Claims

1. A golf club rack apparatus for removable installation on a golf bag having a body portion, a top and a bottom with a rim at the top defining an opening to an internal cavity into which golf clubs may be placed, said apparatus comprising:

a central vertical member having a first end and a second end, said first end including a hook portion adapted to releasably attach to the golf bag rim;
an upper arm portion pivotally connected to said central vertical member proximate said first end, said upper arm portion bearing a plurality of clasp sections;
a lower arm portion pivotally connected to said central vertical member proximate said second end, said lower arm portion including a plurality of sockets; wherein a golf club having a handle and a shaft may be placed into said apparatus by insertion of its handle into one of said sockets on said lower arm portion, and placement of its shaft into one of said clasp sections on said upper arm portion.

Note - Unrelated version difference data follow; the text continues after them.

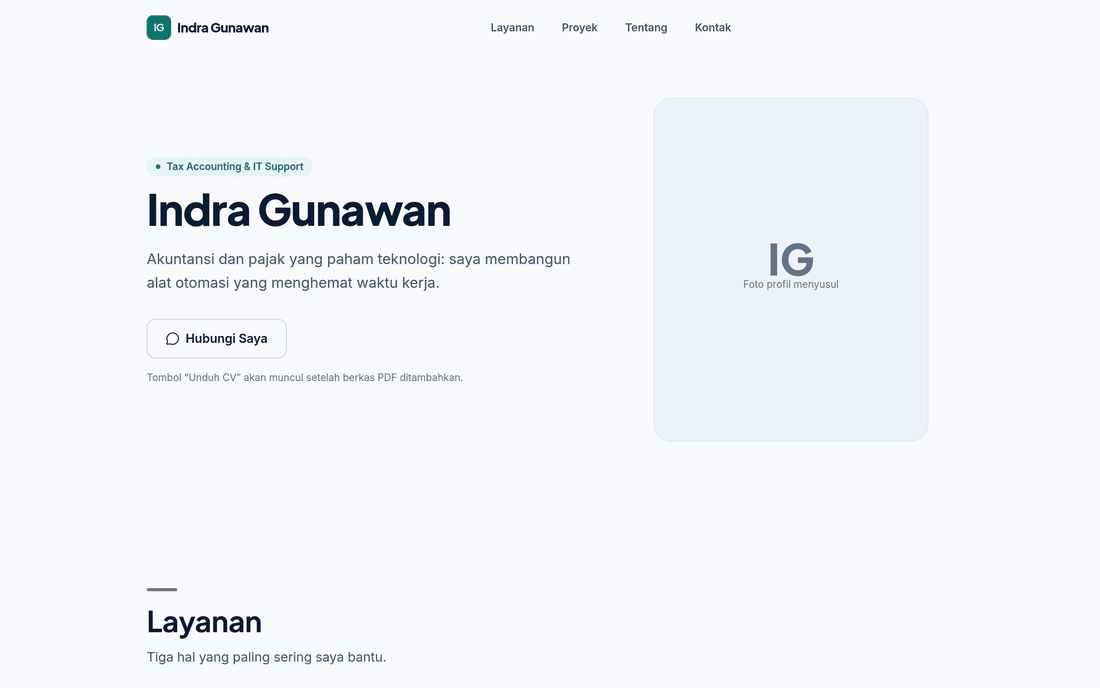
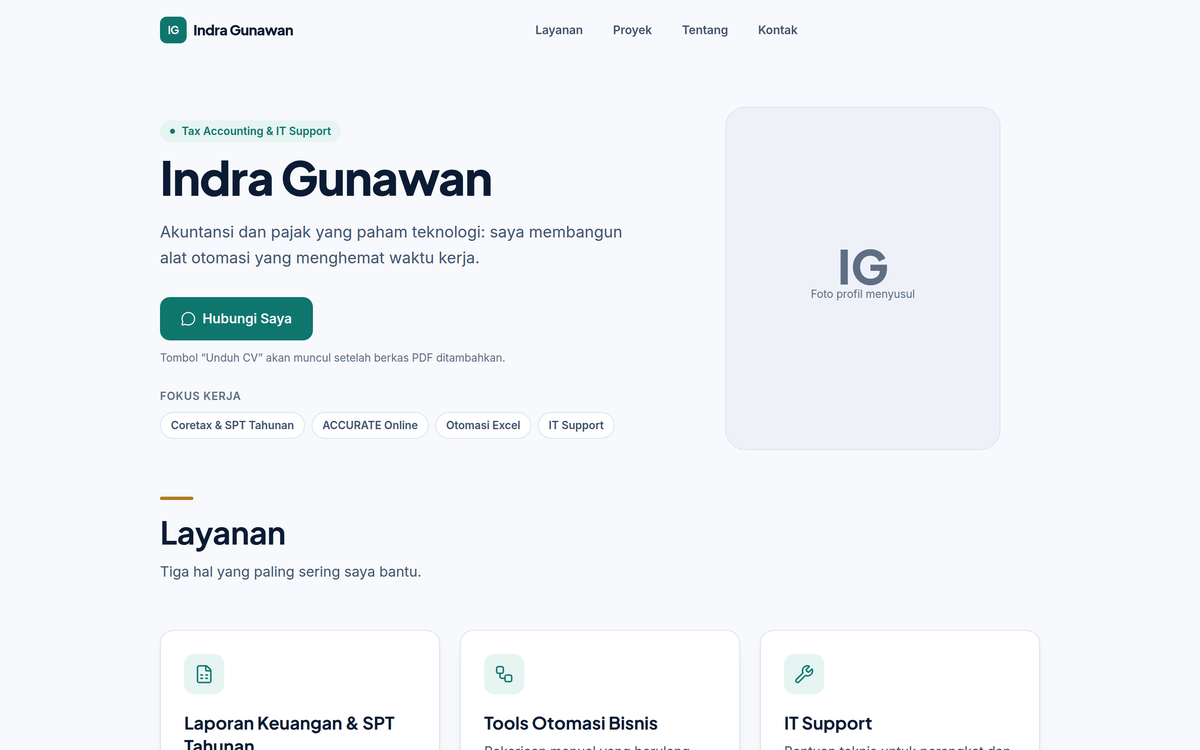
feat: polesan tampilan tahap 2 dan link uji lewat terowongan
Kontras, ritme jarak, dan CTA diperbaiki berdasarkan tinjauan tampilan nyata:

- Kontras teks: terang-ink-3 jadi #5f6e83 (4,62:1), gelap-ink-3 jadi #88a0ba
  (5,23:1); seluruh 18 pasangan warna >= 4,5:1 (AA)
- Anchor navbar tidak lagi menutupi judul bagian (scroll-margin-top 88px)
- Hero dipangkas, Layanan dan Proyek Pendukung memakai opsi rapatAtas
  (sekaligus memperbaiki bug jarak: pt-0 sebelumnya dikirim ke <section>)
- CTA Hero: Hubungi Saya jadi tombol utama, Unduh CV sekunder
- Label Fokus kerja + tekstur kisi halus di zona gelap
- Fitur unggulan dua kolom di layar lebar; label placeholder dirapikan
- Hapus ID video contoh milik orang lain dari proyek.js
- cdp.mjs: profil Chrome dibuat di folder sementara sistem dan dihapus saat
  ditutup (sebelumnya 52 folder sisa membuat /tmp penuh)
- vite.config.js: allowedHosts agar bisa diuji lewat terowongan

diff --git a/src/components/Hero.jsx b/src/components/Hero.jsx
@@ -45,7 +45,7 @@ export default function Hero() {
       aria-labelledby="hero-judul"
       className="bg-terang-bg pt-24 md:pt-32"
     >
-      <div className="mx-auto grid w-full max-w-isi items-center gap-10 px-5 pb-16 md:grid-cols-[1.15fr_0.85fr] md:gap-14 md:px-8 md:pb-24">
+      <div className="mx-auto grid w-full max-w-isi items-center gap-10 px-5 pb-10 md:grid-cols-[1.15fr_0.85fr] md:gap-14 md:px-8 md:pb-14">
         {/* ---------- Teks ---------- */}
         <motion.div {...gerakTeks}>
           <motion.p
@@ -73,7 +73,7 @@ export default function Hero() {
 
           <motion.div variants={varianAnak} className="mt-8 flex flex-wrap gap-3">
             {adaTautan(profil.cv) ? (
-              <Tombol href={profil.cv} variant="utama" ukuran="lg" ikon={Download} download>
+              <Tombol href={profil.cv} variant="sekunder" ukuran="lg" ikon={Download} download>
                 {teks.nav.unduhCv}
               </Tombol>
             ) : null}
@@ -82,7 +82,7 @@ export default function Hero() {
               href={tautanWhatsApp(
                 'Halo, saya melihat portofolio Anda dan ingin berdiskusi.',
               )}
-              variant="sekunder"
+              variant="utama"
               ukuran="lg"
               denganIkonWa
             >
@@ -90,12 +90,32 @@ export default function Hero() {
             </Tombol>
           </motion.div>
 
-          {/* Catatan bantu: HANYA saat mode contoh, tidak tampil di situs publik */}
+          {/* Catatan bantu: HANYA saat mode contoh, tidak tampil di situs publik.
+              Ditaruh langsung di bawah tombol supaya jelas merujuk ke tombol itu. */}
           {MODE_DUMMY && !adaTautan(profil.cv) ? (
-            <motion.p variants={varianAnak} className="mt-4 text-micro text-terang-ink-3">
+            <motion.p variants={varianAnak} className="mt-3 text-micro text-terang-ink-3">
               Tombol “Unduh CV” akan muncul setelah berkas PDF ditambahkan.
             </motion.p>
           ) : null}
+
+          {/* Penanda keahlian: mempercepat pengunjung memahami bidangnya (PRD §2) */}
+          <motion.p
+            variants={varianAnak}
+            className="mt-7 text-micro font-semibold uppercase tracking-wider text-terang-ink-3"
+          >
+            {teks.hero.fokusKerja}
+          </motion.p>
+          <motion.ul variants={varianAnak} className="mt-2.5 flex flex-wrap gap-2">
+            {profil.keunggulan.map((k) => (
+              <li
+                key={k}
+                className="rounded-full border border-terang-border bg-terang-surface px-3 py-1.5 text-micro font-semibold text-terang-ink-2"
+              >
+                {k}
+              </li>
+            ))}
+          </motion.ul>
+
         </motion.div>
 
         {/* ---------- Foto ---------- */}
@@ -103,7 +123,7 @@ export default function Hero() {
           initial={kurangiGerak ? false : { opacity: 0, y: 16 }}
           animate={kurangiGerak ? false : { opacity: 1, y: 0 }}
           transition={{ duration: 0.5, delay: 0.15, ease: [0.22, 1, 0.36, 1] }}
-          className="relative mx-auto w-full max-w-[280px] sm:max-w-[320px] md:max-w-[360px] md:justify-self-end"
+          className="relative mx-auto w-full max-w-[260px] sm:max-w-[300px] md:max-w-[330px] md:justify-self-end"
         >
           {/* Bingkai foto: rasio 4:5 */}
           <div className="relative overflow-hidden rounded-media border border-terang-border bg-terang-surface-2">

diff --git a/src/index.css b/src/index.css
@@ -16,7 +16,7 @@
   --color-terang-border-kuat: #c3cedf;
   --color-terang-ink: #0b1b33;
   --color-terang-ink-2: #41546e;
-  --color-terang-ink-3: #64748b; /* 4.76:1 di atas latar terang (AA) */
+  --color-terang-ink-3: #5f6e83; /* >=4.62:1 di semua permukaan zona terang (AA) */
 
   /* ---------- Zona gelap: IT, otomasi, demo ---------- */
   --color-gelap-bg: #0a1f38;
@@ -24,7 +24,7 @@
   --color-gelap-border: #1e4066;
   --color-gelap-ink: #eaf1f9;
   --color-gelap-ink-2: #a9bdd4;
-  --color-gelap-ink-3: #7b93ae;
+  --color-gelap-ink-3: #88a0ba; /* >=5.23:1 di semua permukaan zona gelap (AA) */
 
   /* ---------- Aksen (hanya dua: teal + emas) ---------- */
   --color-teal: #0f766e;
@@ -132,6 +132,28 @@ h4 {
 /* Gradasi perpindahan antar zona (DESIGN.md §2) */
 .zona-transisi {
   height: 128px;
+}
+
+/* Tekstur halus untuk zona gelap: kisi tipis 32 px supaya bidang gelap tidak
+   terasa rata, tanpa mengganggu teks. Ukurannya sengaja tidak terlihat jelas. */
+.latar-kisi {
+  background-image:
+    linear-gradient(to right, rgb(255 255 255 / 0.032) 1px, transparent 1px),
+    linear-gradient(to bottom, rgb(255 255 255 / 0.032) 1px, transparent 1px);
+  background-size: 32px 32px;
+  /* Hilangkan tekstur tepat di tepi atas/bawah agar pergantian zona tetap mulus */
+  mask-image: linear-gradient(to bottom, transparent, black 12%, black 88%, transparent);
+}
+
+/* Warna seleksi teks mengikuti aksen, bukan biru bawaan browser */
+::selection {
+  background: var(--color-teal-lembut);
+  color: var(--color-teal-tua);
+}
+
+/* Lompatan anchor tidak boleh tertutup navigasi tetap (72 px) */
+[data-jangkar] {
+  scroll-margin-top: 88px;
 }
 
 /* Hormati preferensi pengunjung: hilangkan transisi CSS apa pun */

diff --git a/src/components/ProyekUnggulan.jsx b/src/components/ProyekUnggulan.jsx
@@ -49,7 +49,7 @@ export default function ProyekUnggulan() {
           <div className="flex flex-wrap items-center gap-3">
             <LabelBidang anak={p.bidang} zona="gelap" />
             {p.teknologi?.length ? (
-              <span className="text-micro text-gelap-ink-3">{p.teknologi.join(' · ')}</span>
+              <span className="text-micro text-gelap-ink-2">{p.teknologi.join(' · ')}</span>
             ) : null}
           </div>
 
@@ -77,7 +77,7 @@ export default function ProyekUnggulan() {
               <p className="mb-2 text-micro font-semibold uppercase tracking-wider text-gelap-ink-3">
                 {teks.studiKasus.fitur}
               </p>
-              <ul className="flex flex-col gap-2">
+              <ul className="grid gap-2 lg:grid-cols-2 lg:gap-x-6">
                 {p.fitur.map((f) => (
                   <li key={f} className="flex items-start gap-2 text-body text-gelap-ink-2">
                     <CircleCheck
@@ -111,7 +111,7 @@ export default function ProyekUnggulan() {
           <div className="mt-8">
             <div className="mb-3 flex items-baseline justify-between gap-3">
               <h4 className="font-judul text-[17px] font-bold text-gelap-ink">Tangkapan layar</h4>
-              <span className="text-micro text-gelap-ink-3">{teks.catatan.galeri}</span>
+              <span className="text-micro text-gelap-ink-2">{teks.catatan.galeri}</span>
             </div>
             <Galeri daftar={p.galeri} zona="gelap" />
           </div>

diff --git a/src/components/ui/Bagian.jsx b/src/components/ui/Bagian.jsx
@@ -20,6 +20,7 @@ export default function Bagian({
   children,
   className = '',
   tanpaJudul = false,
+  rapatAtas = false,
 }) {
   const gelap = zona === 'gelap'
 
@@ -27,10 +28,20 @@ export default function Bagian({
     <section
       id={id}
       data-zona={zona}
+      data-jangkar
       aria-labelledby={judul ? `${id}-judul` : undefined}
       className={`relative ${gelap ? 'bg-gelap-bg text-gelap-ink' : 'bg-terang-bg text-terang-ink'} ${className}`}
     >
-      <div className="mx-auto w-full max-w-isi px-5 py-16 md:px-8 md:py-24">
+      {/* Tekstur kisi hanya di zona gelap, sebagai lapisan belakang (tidak menangkap klik) */}
+      {gelap ? (
+        <span aria-hidden="true" className="latar-kisi pointer-events-none absolute inset-0" />
+      ) : null}
+
+      <div
+        className={`relative mx-auto w-full max-w-isi px-5 md:px-8 ${
+          rapatAtas ? 'pb-16 pt-0 md:pb-24 md:pt-0' : 'py-16 md:py-24'
+        }`}
+      >
         {!tanpaJudul && judul ? (
           <header className="mb-10 max-w-2xl md:mb-14">
             {/* Garis emas pendek sebagai penanda judul (DESIGN.md §6) */}

diff --git a/src/data/pengalaman.js b/src/data/pengalaman.js
@@ -13,7 +13,7 @@ export const pengalaman = [
     id: 'akuntansi-pajak',
     peran: 'Staf Akuntansi & Pajak',
     tempat: 'Perusahaan Manufaktur',
-    periode: 'DUMMY — 20XX – sekarang',
+    periode: '20XX – sekarang',
     poin: [
       'Menyusun laporan keuangan bulanan dan tahunan',
       'Menghitung koreksi fiskal dan menyiapkan data SPT Tahunan',
@@ -24,7 +24,7 @@ export const pengalaman = [
     id: 'administrasi-keuangan',
     peran: 'Staf Administrasi Keuangan',
     tempat: 'Perusahaan Distribusi',
-    periode: 'DUMMY — 20XX – 20XX',
+    periode: '20XX – 20XX',
     poin: [
       'Mengelola kas kecil dan rekonsiliasi harian',
       'Membuat rekap penjualan dan pembelian untuk manajemen',
@@ -34,7 +34,7 @@ export const pengalaman = [
     id: 'it-support',
     peran: 'IT Support & Otomasi',
     tempat: 'Proyek lepas',
-    periode: 'DUMMY — 20XX – sekarang',
+    periode: '20XX – sekarang',
     poin: [
       'Merancang alat otomasi untuk pekerjaan administrasi berulang',
       'Instalasi dan perawatan perangkat serta jaringan kantor kecil',

diff --git a/src/components/ui/Galeri.jsx b/src/components/ui/Galeri.jsx
@@ -76,7 +76,11 @@ export default function Galeri({ daftar = [], zona = 'gelap' }) {
                   className="aspect-[16/10] w-full object-cover"
                 />
               ) : (
-                <MediaPlaceholder rasio="16 / 10" label={item.alt || 'Screenshot menyusul'} zona={zona} />
+                <MediaPlaceholder
+                  rasio="16 / 10"
+                  label={`${teks.catatan.tangkapanLayar} ${i + 1}`}
+                  zona={zona}
+                />
               )}
             </button>
           </li>
@@ -128,7 +132,11 @@ export default function Galeri({ daftar = [], zona = 'gelap' }) {
               />
             ) : (
               <div className="w-full max-w-3xl">
-                <MediaPlaceholder rasio="16 / 10" label={gambar.alt || 'Screenshot menyusul'} zona={zona} />
+                <MediaPlaceholder
+                  rasio="16 / 10"
+                  label={`${teks.catatan.tangkapanLayar} ${aktif + 1} — ${gambar.alt}`}
+                  zona={zona}
+                />
               </div>
             )}
 

diff --git a/src/data/proyek.js b/src/data/proyek.js
@@ -9,8 +9,6 @@
  * perusahaan atau pelanggan nyata.
  */
 
-import { MODE_DUMMY } from './teks.js'
-
 /* =============================================================================
    PROYEK UNGGULAN — satu studi kasus besar
    ========================================================================== */
@@ -47,7 +45,9 @@ export const proyekUnggulan = {
   // Komponen VideoEmbed menangani keduanya tanpa perlu diubah (PRD §7.3 butir 7).
   video: {
     tipe: 'youtube',
-    id: MODE_DUMMY ? 'dQw4w9WgXcQ' : '', // DUMMY: ganti dengan ID video unlisted Anda
+    // Sengaja DIBIARKAN KOSONG: jangan memakai ID video milik orang lain sebagai
+    // contoh. Selama kosong, situs menampilkan penanda rapi (PRD §11).
+    id: '',
     src: '', // dipakai bila tipe = 'mp4', contoh: '/media/demo-laporan.mp4'
     poster: '', // gambar poster, contoh: '/media/demo-poster.webp'
     judul: 'Rekaman layar: menyusun laporan dan menyiapkan angka SPT',

diff --git a/vite.config.js b/vite.config.js
@@ -4,9 +4,19 @@ import { defineConfig } from 'vite'
 
 // Situs statis satu halaman. `base: '/'` karena dipasang di root subdomain
 // (indragunawan.luckywater.web.id), bukan di dalam subfolder — PRD §8.
+// Host tambahan yang boleh mengakses dev/preview server. Dipakai saat situs
+// diuji lewat terowongan (mis. localhost.run) dari komputer lain.
+// Setel lewat variabel lingkungan: HOST_TEROWONGAN=".lhr.life" npm run dev -- --host 0.0.0.0
+const daftarHost = (process.env.HOST_TEROWONGAN || '.lhr.life,.trycloudflare.com')
+  .split(',')
+  .map((h) => h.trim())
+  .filter(Boolean)
+
 export default defineConfig({
   base: '/',
   plugins: [react(), tailwindcss()],
+  server: { allowedHosts: daftarHost },
+  preview: { allowedHosts: daftarHost },
   build: {
     // Pisahkan pustaka animasi & ikon dari bundel utama supaya halaman pertama
     // tetap ringan (target Lighthouse Performance >= 90, PRD §9).

diff --git a/src/components/ProyekPendukung.jsx b/src/components/ProyekPendukung.jsx
@@ -25,7 +25,7 @@ export default function ProyekPendukung() {
       zona="gelap"
       judul={teks.bagian.proyekPendukung}
       sub={teks.bagian.proyekPendukungSub}
-      className="pt-0 md:pt-0"
+      rapatAtas
     >
       <ul className="grid gap-5 md:grid-cols-3 md:gap-6">
         {proyekPendukung.map((p, i) => (
@@ -43,7 +43,11 @@ export default function ProyekPendukung() {
                 ) : (
                   <MediaPlaceholder
                     rasio="16 / 10"
-                    label={p.media?.tipe === 'demo' ? 'Demo ada di bawah' : 'Tangkapan layar menyusul'}
+                    label={
+                      p.media?.tipe === 'demo'
+                        ? teks.catatan.demoDiBawah
+                        : `${teks.catatan.tangkapanLayar} ${i + 1}`
+                    }
                     zona="gelap"
                   />
                 )}

diff --git a/src/data/teks.js b/src/data/teks.js
@@ -46,6 +46,11 @@ export const teks = {
     kontakSub: 'Mari bicara soal pekerjaan Anda.',
   },
 
+  // Hero
+  hero: {
+    fokusKerja: 'Fokus kerja',
+  },
+
   // Tombol
   tombol: {
     hubungi: 'Hubungi Saya',
@@ -83,8 +88,13 @@ export const teks = {
 
   // Catatan kecil / status
   catatan: {
-    sedangDikembangkan: 'Demo interaktif sedang disiapkan.',
+    sedangDikembangkan: 'Demo interaktif sedang disiapkan — rumusnya menunggu berkas asli.',
     galeri: 'Klik gambar untuk memperbesar.',
+    tangkapanLayar: 'Tangkapan layar',
+    videoMenyusul: 'Rekaman layar menyusul',
+    demoDiBawah: 'Demo ada di bawah',
+    periodeMenyusul: 'Periode menyusul',
+    segera: 'Segera',
   },
 
   // Footer

diff --git a/src/components/KalkulatorPPN.jsx b/src/components/KalkulatorPPN.jsx
@@ -47,6 +47,10 @@ export default function KalkulatorPPN() {
     <Bagian id="kalkulator" zona="gelap" judul={teks.kalkulator.judul} sub={teks.kalkulator.sub}>
       <Reveal>
         <Kartu zona="gelap" hover={false} className="mx-auto max-w-3xl">
+          <p className="mb-5 inline-flex items-center gap-2 rounded-full border border-emas-terang/50 px-3 py-1 text-micro font-semibold text-emas-terang">
+            {teks.catatan.segera}
+          </p>
+
           <div className="grid gap-6 md:grid-cols-2">
             {/* ---------- Isian ---------- */}
             <div className="flex flex-col gap-4">

diff --git a/src/data/profil.js b/src/data/profil.js
@@ -16,6 +16,10 @@ export const profil = {
   nilaiJual:
     'Akuntansi dan pajak yang paham teknologi: saya membangun alat otomasi yang menghemat waktu kerja.',
 
+  // Empat penanda keahlian yang tampil sebagai label kecil di bawah tombol Hero.
+  // Tujuan: pengunjung paham bidangnya dalam ±10 detik (PRD §2 tujuan 1).
+  keunggulan: ['Coretax & SPT Tahunan', 'ACCURATE Online', 'Otomasi Excel', 'IT Support'],
+
   // Foto utama di Hero. Taruh berkasnya di public/media/ lalu tulis path-nya di sini.
   // Kosongkan ('') untuk memakai placeholder inisial nama — tata letak tetap rapi.
   foto: '',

2. The golf club rack apparatus of claim 1 wherein said upper arm portion is pivotable to be parallel with said central vertical member.

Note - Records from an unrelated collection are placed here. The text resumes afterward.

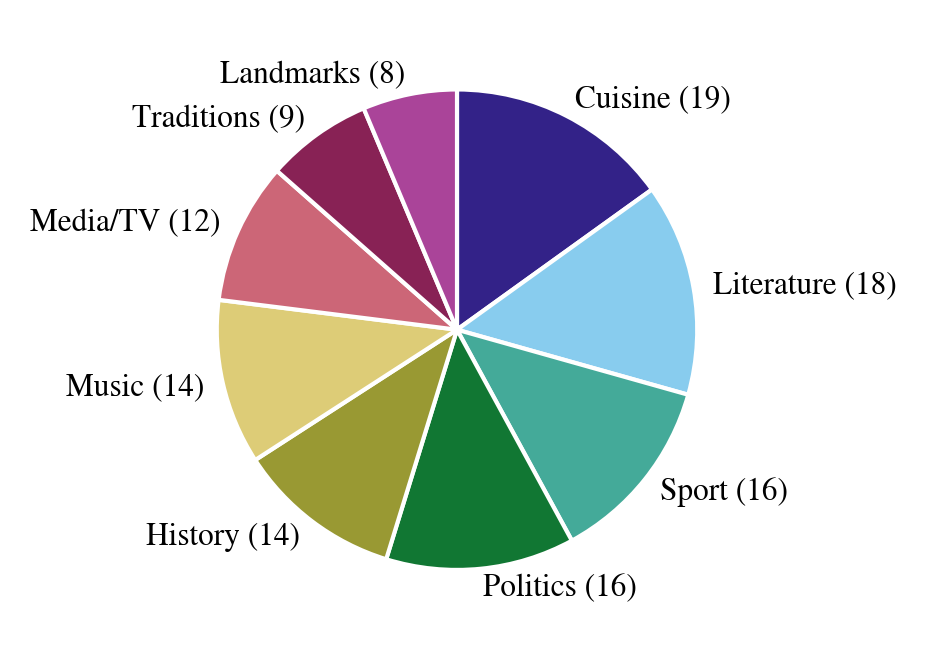
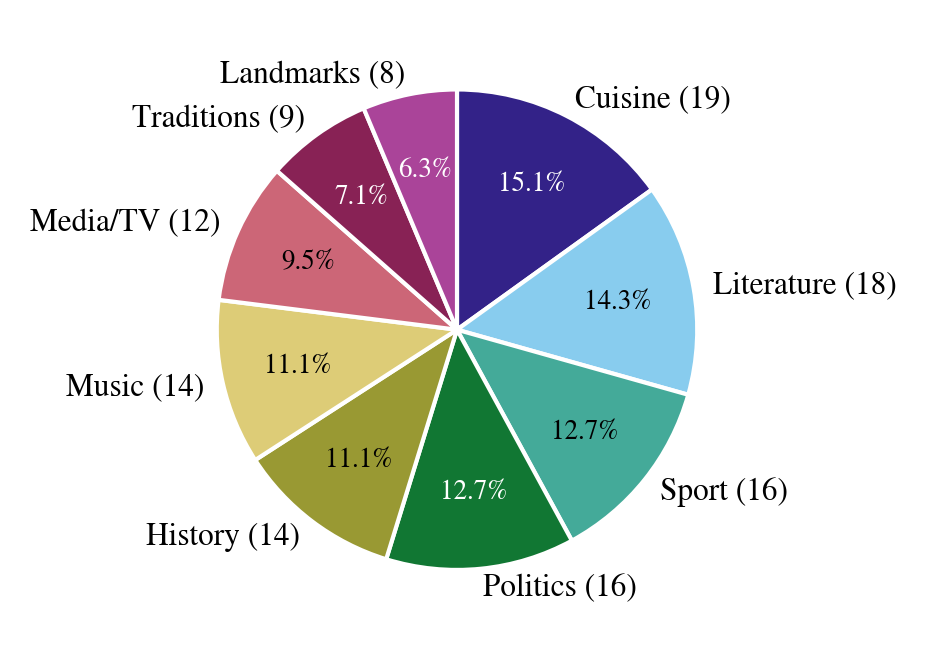
Show percentages inside pie chart slices

diff --git a/scripts/make_paper_assets.py b/scripts/make_paper_assets.py
@@ -388,10 +388,18 @@ def fig_category_pie():
               "#DDCC77", "#CC6677", "#882255", "#AA4499"]
 
     fig, ax = plt.subplots(figsize=(3.2, 2.6))
-    ax.pie(sizes, labels=labels, colors=colors, startangle=90,
-           counterclock=False, labeldistance=1.08,
-           wedgeprops=dict(edgecolor="white", linewidth=1.0),
-           textprops=dict(fontsize=7.5, color=INK))
+    wedges, _, autotexts = ax.pie(
+        sizes, labels=labels, colors=colors, startangle=90,
+        counterclock=False, labeldistance=1.08,
+        autopct="%.1f%%", pctdistance=0.68,
+        wedgeprops=dict(edgecolor="white", linewidth=1.0),
+        textprops=dict(fontsize=7.5, color=INK))
+    # koyu dilimde beyaz, acik dilimde koyu yuzde metni
+    light = {"#88CCEE", "#DDCC77", "#999933", "#44AA99", "#CC6677"}
+    for w, t in zip(wedges, autotexts):
+        t.set_fontsize(6.5)
+        hexcol = matplotlib.colors.to_hex(w.get_facecolor()).upper()
+        t.set_color(INK if hexcol in {c.upper() for c in light} else "white")
     ax.set_aspect("equal")
     fig.savefig(FIGURES / "category_pie.png")
     plt.close(fig)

3. The golf club rack apparatus of claim 1 wherein said lower arm portion is pivotable to be parallel with said central vertical member.

4. The golf club rack apparatus of claim 1 wherein said upper arm portion includes a plurality of clasp sections each including a semi-circular finger portion and a moveable latch portion.

Referenced Cited

U.S. Patent Documents

2621799 December 1952 Wilson
3415572 December 1968 Zagwyn
3503518 March 1970 Black

Patent History

Patent number: 5829604
Type: Grant
Filed: Feb 28, 1997
Date of Patent: Nov 3, 1998
Inventor: Harry F. Brophy (Novato, CA)
Primary Examiner: Alvin C. Chin-Shue
Assistant Examiner: Sarah Purol
Attorney: Larry D. Johnson
Application Number: 8/808,061

Classifications

Current U.S. Class: 211/702; 211/857
International Classification: A47F 700;